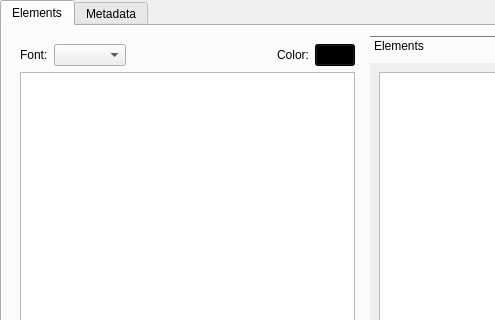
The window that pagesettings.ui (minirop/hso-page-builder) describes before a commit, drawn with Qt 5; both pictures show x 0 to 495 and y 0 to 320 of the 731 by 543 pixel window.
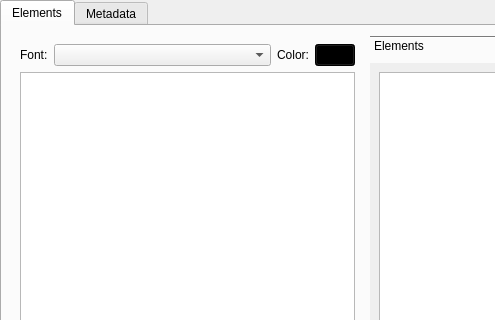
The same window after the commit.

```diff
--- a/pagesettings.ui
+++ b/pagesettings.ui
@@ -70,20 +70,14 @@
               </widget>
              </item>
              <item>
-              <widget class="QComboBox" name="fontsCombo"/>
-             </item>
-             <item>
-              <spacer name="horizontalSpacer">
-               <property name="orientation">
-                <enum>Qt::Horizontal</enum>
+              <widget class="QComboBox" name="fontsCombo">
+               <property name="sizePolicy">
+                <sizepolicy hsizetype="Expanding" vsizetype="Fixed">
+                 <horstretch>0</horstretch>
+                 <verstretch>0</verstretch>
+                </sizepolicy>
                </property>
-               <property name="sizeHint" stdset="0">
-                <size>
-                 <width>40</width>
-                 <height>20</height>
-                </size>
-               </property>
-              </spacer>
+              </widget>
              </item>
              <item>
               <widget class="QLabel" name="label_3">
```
=-=-=-=-=
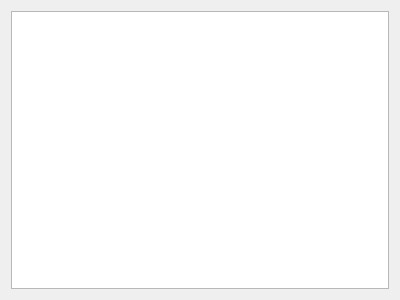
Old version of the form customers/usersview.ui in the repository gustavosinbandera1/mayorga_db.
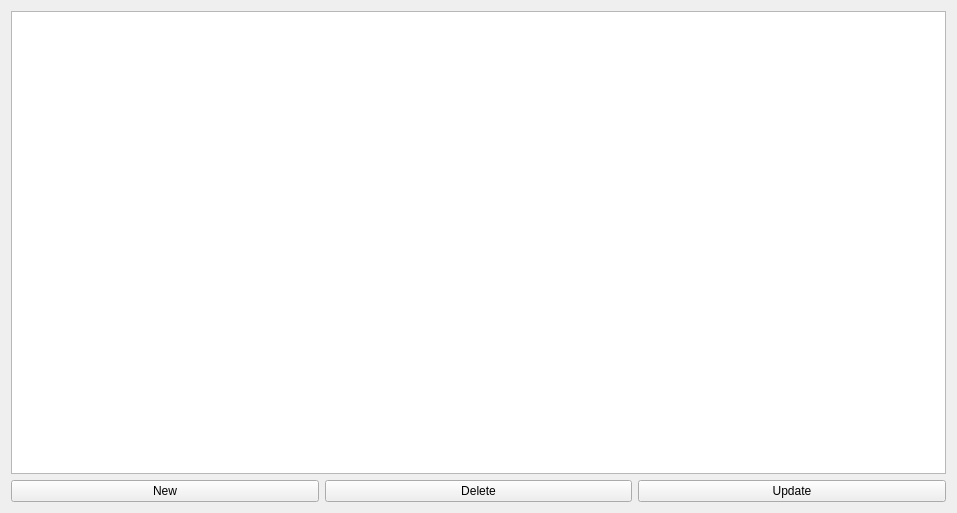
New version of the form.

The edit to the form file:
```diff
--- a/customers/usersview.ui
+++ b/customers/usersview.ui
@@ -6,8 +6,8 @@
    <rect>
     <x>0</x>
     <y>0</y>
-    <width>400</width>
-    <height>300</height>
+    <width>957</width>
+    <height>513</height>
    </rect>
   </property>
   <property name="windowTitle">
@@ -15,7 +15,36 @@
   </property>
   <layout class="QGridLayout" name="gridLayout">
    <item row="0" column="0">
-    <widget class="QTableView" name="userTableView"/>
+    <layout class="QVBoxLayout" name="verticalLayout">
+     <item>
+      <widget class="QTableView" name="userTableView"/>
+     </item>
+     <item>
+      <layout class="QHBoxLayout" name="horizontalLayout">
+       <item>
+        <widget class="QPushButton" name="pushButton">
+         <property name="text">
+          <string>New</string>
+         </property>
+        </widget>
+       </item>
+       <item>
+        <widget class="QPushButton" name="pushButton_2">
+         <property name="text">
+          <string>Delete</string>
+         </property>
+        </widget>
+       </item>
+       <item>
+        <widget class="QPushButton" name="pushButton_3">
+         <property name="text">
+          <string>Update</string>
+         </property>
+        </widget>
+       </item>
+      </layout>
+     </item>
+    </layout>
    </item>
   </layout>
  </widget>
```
=-=-=-=-=
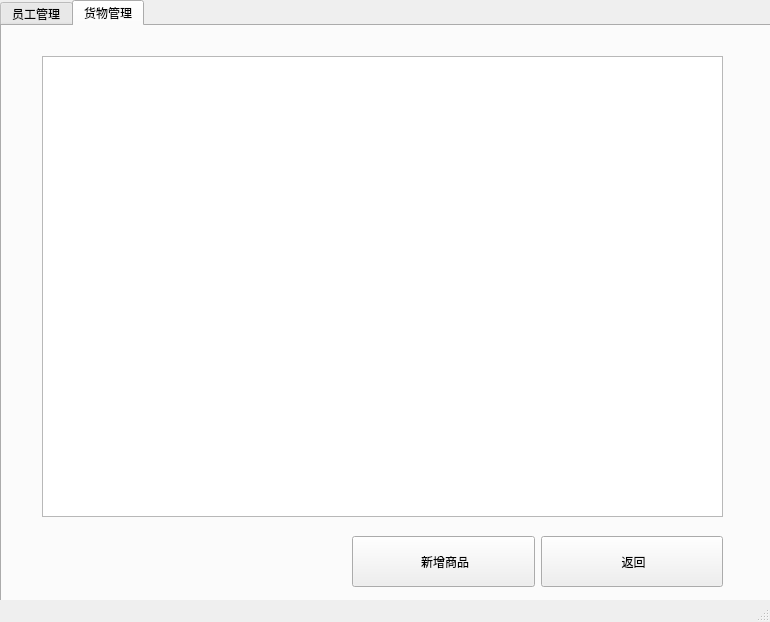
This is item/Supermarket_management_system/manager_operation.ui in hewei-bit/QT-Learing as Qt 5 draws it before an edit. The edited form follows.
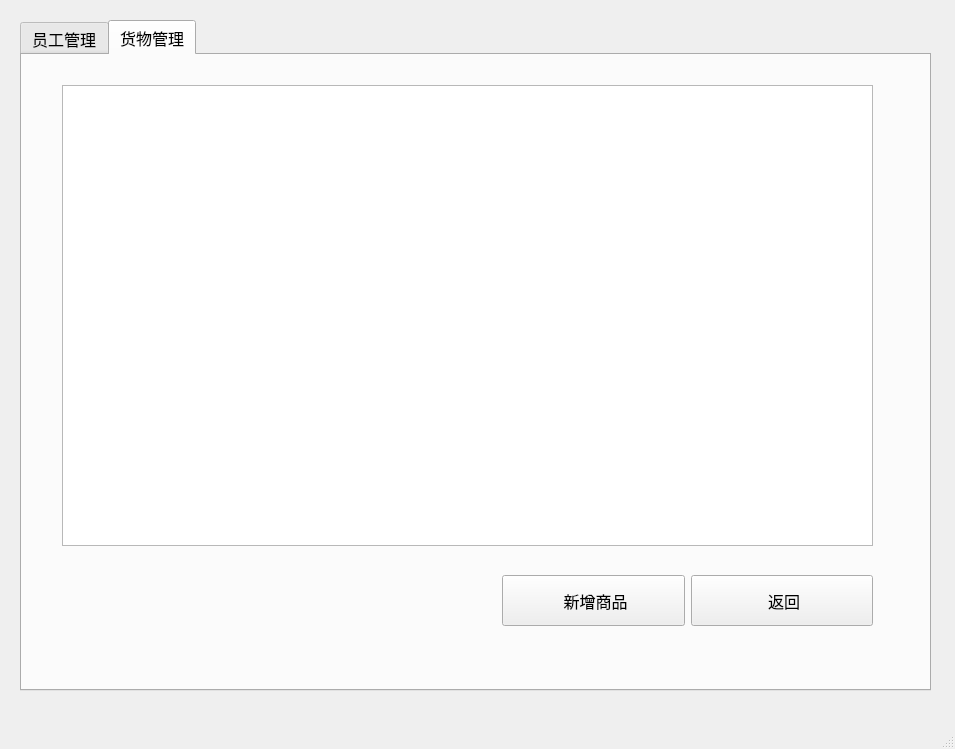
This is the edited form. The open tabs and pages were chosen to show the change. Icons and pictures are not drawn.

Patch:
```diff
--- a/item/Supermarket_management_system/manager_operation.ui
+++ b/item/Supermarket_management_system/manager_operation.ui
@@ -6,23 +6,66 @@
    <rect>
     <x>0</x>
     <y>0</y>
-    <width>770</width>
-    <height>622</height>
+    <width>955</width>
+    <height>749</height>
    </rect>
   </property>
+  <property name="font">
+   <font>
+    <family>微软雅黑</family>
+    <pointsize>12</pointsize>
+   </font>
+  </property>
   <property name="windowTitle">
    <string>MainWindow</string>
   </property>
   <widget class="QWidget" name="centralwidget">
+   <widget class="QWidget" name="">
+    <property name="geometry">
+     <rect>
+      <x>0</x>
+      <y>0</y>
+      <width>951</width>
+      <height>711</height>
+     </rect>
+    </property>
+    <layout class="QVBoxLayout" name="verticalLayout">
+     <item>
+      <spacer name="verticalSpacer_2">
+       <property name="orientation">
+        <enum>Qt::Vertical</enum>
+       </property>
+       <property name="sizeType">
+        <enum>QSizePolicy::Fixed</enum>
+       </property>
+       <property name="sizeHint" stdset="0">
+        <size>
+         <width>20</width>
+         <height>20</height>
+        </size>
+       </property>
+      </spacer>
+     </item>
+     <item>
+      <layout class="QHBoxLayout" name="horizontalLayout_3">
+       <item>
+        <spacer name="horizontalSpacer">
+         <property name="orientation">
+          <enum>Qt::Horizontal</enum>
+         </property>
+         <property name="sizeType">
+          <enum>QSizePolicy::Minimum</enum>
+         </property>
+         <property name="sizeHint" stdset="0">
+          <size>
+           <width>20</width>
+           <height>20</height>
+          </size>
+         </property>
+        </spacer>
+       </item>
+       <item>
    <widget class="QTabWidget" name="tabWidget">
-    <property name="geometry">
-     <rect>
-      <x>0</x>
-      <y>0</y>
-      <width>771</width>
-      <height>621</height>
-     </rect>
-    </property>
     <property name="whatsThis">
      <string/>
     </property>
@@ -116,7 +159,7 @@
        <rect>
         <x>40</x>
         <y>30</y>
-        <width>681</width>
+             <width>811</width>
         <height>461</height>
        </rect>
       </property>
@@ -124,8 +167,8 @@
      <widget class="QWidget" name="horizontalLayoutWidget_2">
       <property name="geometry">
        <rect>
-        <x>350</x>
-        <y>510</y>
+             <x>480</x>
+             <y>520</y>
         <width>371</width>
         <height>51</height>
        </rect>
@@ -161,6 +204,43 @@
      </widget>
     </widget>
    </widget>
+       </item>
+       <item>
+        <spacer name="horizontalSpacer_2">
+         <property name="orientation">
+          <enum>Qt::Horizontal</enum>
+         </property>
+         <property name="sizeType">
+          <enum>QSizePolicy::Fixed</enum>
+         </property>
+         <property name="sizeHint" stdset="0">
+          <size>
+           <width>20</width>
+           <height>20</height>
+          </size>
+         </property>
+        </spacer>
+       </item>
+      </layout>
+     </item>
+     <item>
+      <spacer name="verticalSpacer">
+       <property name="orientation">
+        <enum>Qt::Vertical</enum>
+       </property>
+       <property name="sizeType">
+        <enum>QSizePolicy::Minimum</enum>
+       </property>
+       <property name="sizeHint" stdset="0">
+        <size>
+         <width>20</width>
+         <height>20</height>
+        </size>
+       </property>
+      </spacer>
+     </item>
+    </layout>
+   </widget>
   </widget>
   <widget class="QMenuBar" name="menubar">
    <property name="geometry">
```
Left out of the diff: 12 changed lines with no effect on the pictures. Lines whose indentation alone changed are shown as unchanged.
=-=-=-=-=
#### WHAT THE TASK REQUIRES
Filter the preceding entries down to the lines with "spacer".

#### EXERCISE RESPONSE
-              <spacer name="horizontalSpacer">
-              </spacer>
+      <spacer name="verticalSpacer_2">
+      </spacer>
+        <spacer name="horizontalSpacer">
+        </spacer>
+        <spacer name="horizontalSpacer_2">
+        </spacer>
+      <spacer name="verticalSpacer">
+      </spacer>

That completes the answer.